=== Activity ===
Please say how many lines in the entries below hold the string "Concat", with no other words.

[Saved entries]
* * * * * * * * *

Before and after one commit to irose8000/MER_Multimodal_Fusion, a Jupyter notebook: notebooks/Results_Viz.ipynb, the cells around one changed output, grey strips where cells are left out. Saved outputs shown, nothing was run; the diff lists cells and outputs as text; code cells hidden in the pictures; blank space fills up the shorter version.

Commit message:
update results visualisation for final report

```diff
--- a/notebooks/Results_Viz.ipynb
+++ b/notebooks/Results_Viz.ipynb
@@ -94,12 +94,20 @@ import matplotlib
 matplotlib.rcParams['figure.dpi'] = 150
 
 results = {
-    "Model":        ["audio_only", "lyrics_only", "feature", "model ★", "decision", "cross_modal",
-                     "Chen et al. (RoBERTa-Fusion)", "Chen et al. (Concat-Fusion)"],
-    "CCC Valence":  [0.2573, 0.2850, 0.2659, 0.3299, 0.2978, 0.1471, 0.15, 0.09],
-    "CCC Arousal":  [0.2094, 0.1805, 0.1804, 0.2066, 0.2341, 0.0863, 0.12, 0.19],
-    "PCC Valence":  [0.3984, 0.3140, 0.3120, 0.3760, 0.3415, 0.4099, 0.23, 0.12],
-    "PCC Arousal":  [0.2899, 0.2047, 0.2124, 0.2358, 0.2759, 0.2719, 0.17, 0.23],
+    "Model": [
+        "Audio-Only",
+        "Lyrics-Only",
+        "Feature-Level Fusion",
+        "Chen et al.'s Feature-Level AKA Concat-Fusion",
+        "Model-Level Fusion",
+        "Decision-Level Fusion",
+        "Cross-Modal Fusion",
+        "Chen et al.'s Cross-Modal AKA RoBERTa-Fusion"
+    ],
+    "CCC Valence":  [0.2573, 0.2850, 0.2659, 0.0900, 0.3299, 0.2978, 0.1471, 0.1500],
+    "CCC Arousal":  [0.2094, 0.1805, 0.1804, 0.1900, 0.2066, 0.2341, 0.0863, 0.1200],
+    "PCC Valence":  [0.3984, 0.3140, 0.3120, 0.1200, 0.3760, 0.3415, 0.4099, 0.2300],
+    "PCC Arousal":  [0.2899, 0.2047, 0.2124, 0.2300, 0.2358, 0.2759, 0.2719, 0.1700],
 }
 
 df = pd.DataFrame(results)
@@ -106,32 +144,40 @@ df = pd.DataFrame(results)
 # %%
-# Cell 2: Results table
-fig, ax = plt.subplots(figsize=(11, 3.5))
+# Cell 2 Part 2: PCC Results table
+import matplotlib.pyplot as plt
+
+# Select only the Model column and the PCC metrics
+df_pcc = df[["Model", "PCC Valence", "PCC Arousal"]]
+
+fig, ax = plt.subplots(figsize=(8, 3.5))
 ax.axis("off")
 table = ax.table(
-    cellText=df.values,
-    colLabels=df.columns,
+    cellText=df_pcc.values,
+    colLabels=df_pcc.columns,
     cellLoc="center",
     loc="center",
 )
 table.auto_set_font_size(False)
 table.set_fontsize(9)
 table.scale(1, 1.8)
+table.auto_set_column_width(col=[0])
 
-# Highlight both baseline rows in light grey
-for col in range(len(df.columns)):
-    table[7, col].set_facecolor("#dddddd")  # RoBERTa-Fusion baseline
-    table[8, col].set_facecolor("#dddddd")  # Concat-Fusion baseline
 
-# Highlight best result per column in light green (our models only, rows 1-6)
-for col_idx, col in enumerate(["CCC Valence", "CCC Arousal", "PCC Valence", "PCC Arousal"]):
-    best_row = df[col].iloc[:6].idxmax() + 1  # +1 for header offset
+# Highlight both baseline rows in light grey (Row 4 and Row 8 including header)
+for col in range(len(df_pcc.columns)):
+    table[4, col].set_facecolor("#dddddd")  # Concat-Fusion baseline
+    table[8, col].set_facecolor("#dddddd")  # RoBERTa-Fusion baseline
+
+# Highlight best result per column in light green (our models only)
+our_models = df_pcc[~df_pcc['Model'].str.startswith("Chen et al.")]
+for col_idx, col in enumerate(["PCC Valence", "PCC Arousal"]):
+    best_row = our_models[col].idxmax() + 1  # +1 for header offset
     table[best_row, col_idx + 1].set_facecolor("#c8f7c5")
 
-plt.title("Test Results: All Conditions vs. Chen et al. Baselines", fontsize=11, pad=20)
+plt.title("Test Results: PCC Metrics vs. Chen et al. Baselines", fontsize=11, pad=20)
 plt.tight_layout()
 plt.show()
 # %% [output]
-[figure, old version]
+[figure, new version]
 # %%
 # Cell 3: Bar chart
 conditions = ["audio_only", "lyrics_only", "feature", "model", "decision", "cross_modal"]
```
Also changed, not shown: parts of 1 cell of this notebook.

* * * * * * * * *

=== Solution to this problem ===
4